The Olympic champion’s ability to throw the javelin has propelled him to superstardom in his home country and helped a generation of Indian athletes to believe
The doors of the arrivals hall opened and life changed forever for Neeraj Chopra. When he walked out into New Delhi airport, Olympic gold medal in hand, he could see the thousands of well-wishers waiting outside the terminal to acclaim their new national hero. It didn’t take long for him to be engulfed.
“The point when I started doing the javelin was a life-changing moment in itself,” he tells AW through an interpreter. “But when I saw the crowds at the airport that day, I thought: ‘I’ve done something’. People started recognising me, wanted to be with me, wanted autographs with me. It has given me the motivation to keep trying to get better and to achieve more.”
He has set himself a high bar. That landmark Tokyo victory in 2021 made Chopra India’s first ever Olympic track and field medallist of any sort, let alone champion. August 7, the date when his throw of 87.58m wrote his name into the annals of history, is now celebrated as National Javelin Day in his home country. Few sportspeople have managed to make such an impression on the consciousness of a nation where cricketers tend to dominate the agenda.
Chopra’s Instagram following of 6.2 million people might still pale in comparison to the numbers commanded by great batsmen such as Sachin Tendulkar and Virat Kohli, but it’s still the kind of attention which the majority of track and field athletes could only dream of – and that the sport needs.
There is a sense of momentum building in India. The country won eight athletics medals at last summer’s Commonwealth Games, adding to Chopra’s world silver from Oregon. Each one of those medallists cited his breakthrough achievements in helping them to believe.
“There has been a lot of change and growth in the sphere of athletics in the country, especially in javelin as a lot of youngsters have taken up the sport, plus a lot of young javelin throwers [including world finalist Rohit Yadav] did very well in the past season,” he says.
“World Athletics also announced recently that India were ranked ninth in the world overall when it comes to men’s field events last year. There is a lot of potential.”
Coming from a country with a population of 1.4 billion people helps, of course, but it’s also important to note that World Athletics’ media monitoring showed the 25-year-old to have been the most written about athlete of 2022, the first time in recent history that Usain Bolt has been overtaken in that particular race.
The endorsements have been plentiful, while the recognition is positive and significant, but it can also be a distraction.
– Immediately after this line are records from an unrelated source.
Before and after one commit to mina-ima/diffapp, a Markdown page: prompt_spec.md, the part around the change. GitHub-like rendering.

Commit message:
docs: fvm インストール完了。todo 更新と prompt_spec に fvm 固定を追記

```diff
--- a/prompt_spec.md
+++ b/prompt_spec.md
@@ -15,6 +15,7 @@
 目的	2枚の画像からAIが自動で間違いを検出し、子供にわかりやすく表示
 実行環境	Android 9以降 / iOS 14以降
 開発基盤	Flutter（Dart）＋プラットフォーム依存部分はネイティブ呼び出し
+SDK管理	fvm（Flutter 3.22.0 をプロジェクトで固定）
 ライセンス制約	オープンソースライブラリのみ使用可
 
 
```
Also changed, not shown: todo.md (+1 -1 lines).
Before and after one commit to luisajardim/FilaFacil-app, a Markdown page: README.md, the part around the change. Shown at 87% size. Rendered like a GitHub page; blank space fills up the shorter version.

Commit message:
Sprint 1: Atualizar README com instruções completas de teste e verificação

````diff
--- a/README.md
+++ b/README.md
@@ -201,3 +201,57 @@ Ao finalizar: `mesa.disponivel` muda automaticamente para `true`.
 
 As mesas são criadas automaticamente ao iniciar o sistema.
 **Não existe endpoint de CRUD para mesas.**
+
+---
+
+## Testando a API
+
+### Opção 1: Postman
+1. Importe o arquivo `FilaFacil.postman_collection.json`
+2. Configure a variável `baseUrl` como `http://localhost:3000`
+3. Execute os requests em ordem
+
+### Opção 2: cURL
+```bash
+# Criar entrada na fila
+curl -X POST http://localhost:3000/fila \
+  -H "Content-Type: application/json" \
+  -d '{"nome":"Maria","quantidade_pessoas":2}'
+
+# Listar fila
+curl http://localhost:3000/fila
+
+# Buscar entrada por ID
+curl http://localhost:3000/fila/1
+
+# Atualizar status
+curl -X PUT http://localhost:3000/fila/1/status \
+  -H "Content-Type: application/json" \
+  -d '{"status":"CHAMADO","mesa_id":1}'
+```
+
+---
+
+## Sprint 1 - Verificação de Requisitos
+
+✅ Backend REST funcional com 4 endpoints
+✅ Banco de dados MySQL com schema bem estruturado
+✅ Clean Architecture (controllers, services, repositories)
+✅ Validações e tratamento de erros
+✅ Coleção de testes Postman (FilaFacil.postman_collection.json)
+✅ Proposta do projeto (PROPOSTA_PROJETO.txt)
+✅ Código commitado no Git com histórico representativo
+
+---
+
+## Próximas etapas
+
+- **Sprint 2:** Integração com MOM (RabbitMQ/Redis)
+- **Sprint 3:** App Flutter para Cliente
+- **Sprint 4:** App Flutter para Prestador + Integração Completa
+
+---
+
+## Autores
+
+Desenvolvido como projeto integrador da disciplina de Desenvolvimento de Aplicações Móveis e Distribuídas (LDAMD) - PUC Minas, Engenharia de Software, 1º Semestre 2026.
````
That’s why Chopra was to be found spending a substantial chunk of his winter not at his usual training base in Patiala, but at the High Performance Centre in Loughborough.
Thanks to the Indian government funded Target Olympics Podium Scheme (TOPS), he was able to spend two months operating in relative anonymity (there certainly weren’t crowds awaiting his arrival to the UK) and with the space to start laying foundations for another important year ahead.
“I had been to this facility once, last year, and quite liked it,” says the athlete who has also enjoyed long-term support from JSW Sports, a company which helps a number of India’s aspirational sportspeople. “I had a word with my team, and we were all of the opinion that I should train at Loughborough as it offers great facilities. All an athlete needs to focus on is training, which makes it a good option.”
» This is an excerpt from an interview that appeared in the February issue of AW, which you can read here